http://www.postgresql.org/docs/8.4/static/backup-dump.html already states about pg_dump: "In particular, it must have read access to all tables that you want to back up, so in practice you almost always have to run it as a database superuser." so I think there is not a big loss here... > Reading the code, I'm missing the part that actually acquires the snapshot > for the transaction(s). After setting up multiple transactions with > pg_synchronize_snapshot and pg_synchronize_snapshot_taken, they still don't > have a snapshot, do they? They more or less get it "by chance" :-) They acquire a snapshot when they call pg_synchronize_snapshot_taken() and if all the backends do it while the other backend holds the lock in shared mode, we know that the snapshot won't change, so they all get the same snapshot. > Also, you should probably ensure the calling transactions don't have a > snapshot already (let alone a transaction id). True... > In a similar vein, and answering your question in a comment: yes, I'd say > you want to ensure your transactions are in SERIALIZABLE isolation mode. > There's no other isolation level for which that kind of snapshot > serialization makes sense, is there? That's probably true but I didn't want to enforce this in the first place. As said, all backends just "happen" to get the same snapshot but they are still independent of each other so they are free to do whatever they want to in their transactions. > Using the exposed functions in a more general sense, I think it's important > to note that the patch only intents to synchronize snapshots at the start of > the transaction, not contiguously. Thus, normal transaction isolation > applies for concurrent writes and each of the transactions can commit or > rollback independently. > > The timeout is nice, but is it really required? Isn't the normal query > cancellation infrastructure sufficient? It seemed more robust and convenient to have an expiration in the backend itself. What would happen if you called pg_synchronize_snapshots() and if right after that your network connection dropped? Without the server noticing, it would continue to hold the lock and you could not log in anymore... But you are right: The proposed feature is a pragmatic and quick solution for pg_dump and similar but we might want to have a more general snapshot cloning procedure instead. Not having a delay for other activities at all and not requiring superuser privileges would be a big advantage over what I have proposed.
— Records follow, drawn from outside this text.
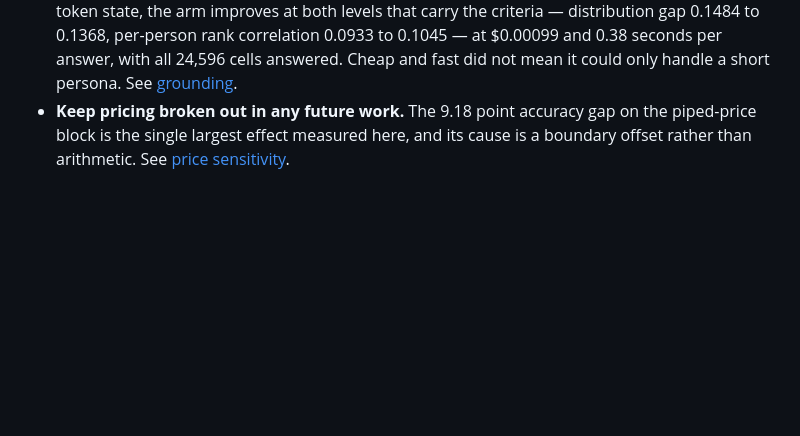
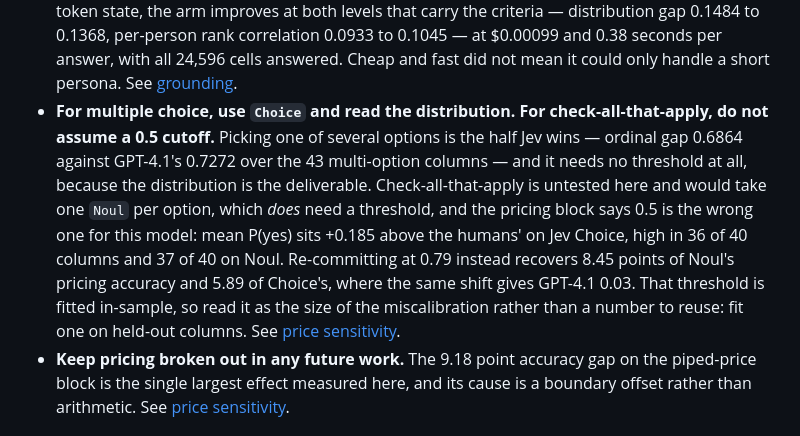
Before and after one commit to jjd-lab/jev-synthetic-survey, a Markdown page: docs/jev/08-what-this-licenses.md, the part around the change. Drawn GitHub-style; blank space fills up the shorter version.

Commit message:
Say how to use Jev for multiple choice, and why 0.5 is the wrong cutoff
The advice was assemblable but never assembled: the scope note says multi-select
is untested, the price page says the operating point is wrong, and nothing put
the two together for someone deciding how to ask a multi-option question.

Picking one of several options needs no threshold -- it is the half Jev wins and
the distribution is the deliverable. Check-all-that-apply is the untested case,
takes one Noul per option, and does need a threshold; 0.5 is measurably the
wrong one, with mean P(yes) +0.185 above the humans' and 36 of 40 columns biased
high. Re-committing at 0.79 recovers 8.45 points where the same shift gives
GPT-4.1 0.03, which sizes the miscalibration without offering a number to reuse.

Co-Authored-By: Claude Opus 5 <noreply@anthropic.com>

```diff
--- a/docs/jev/08-what-this-licenses.md
+++ b/docs/jev/08-what-this-licenses.md
@@ -19,6 +19,16 @@
   0.1484 to 0.1368, per-person rank correlation 0.0933 to 0.1045 — at $0.00099 and 0.38 seconds per
   answer, with all 24,596 cells answered. Cheap and fast did not mean it could only handle a short
   persona. See [grounding](06-grounding.md).
+- **For multiple choice, use `Choice` and read the distribution. For check-all-that-apply, do not
+  assume a 0.5 cutoff.** Picking one of several options is the half Jev wins — ordinal gap 0.6864
+  against GPT-4.1's 0.7272 over the 43 multi-option columns — and it needs no threshold at all,
+  because the distribution is the deliverable. Check-all-that-apply is untested here and would take
+  one `Noul` per option, which *does* need a threshold, and the pricing block says 0.5 is the wrong
+  one for this model: mean P(yes) sits +0.185 above the humans' on Jev Choice, high in 36 of 40
+  columns and 37 of 40 on Noul. Re-committing at 0.79 instead recovers 8.45 points of Noul's
+  pricing accuracy and 5.89 of Choice's, where the same shift gives GPT-4.1 0.03. That threshold is
+  fitted in-sample, so read it as the size of the miscalibration rather than a number to reuse: fit
+  one on held-out columns. See [price sensitivity](04-price-sensitivity.md).
 - **Keep pricing broken out in any future work.** The 9.18 point accuracy gap on the piped-price
   block is the single largest effect measured here, and its cause is a boundary offset rather than
   arithmetic. See [price sensitivity](04-price-sensitivity.md).
```
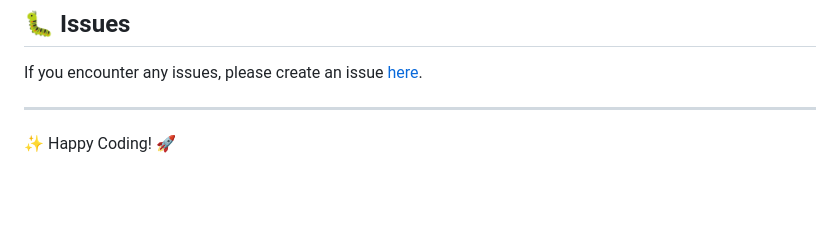
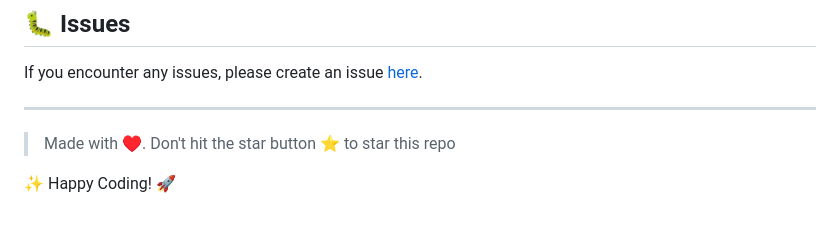
Before and after one commit to morikeli/TuShare-backend, a Markdown page: README.md, the part around the change. GitHub-like rendering; blank space fills up the shorter version.

```diff
--- a/README.md
+++ b/README.md
@@ -169,4 +169,6 @@ If you encounter any issues, please create an issue [here](https://github.com/mo
 
 ---
 
+> Made with ♥️. Don't hit the star button ⭐ to star this repo
+
 ✨ Happy Coding! 🚀
```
Joachim -- Sent via pgsql-hackers mailing list (email@example.com) To make changes to your subscription: http://www.postgresql.org/mailpref/pgsql-hackers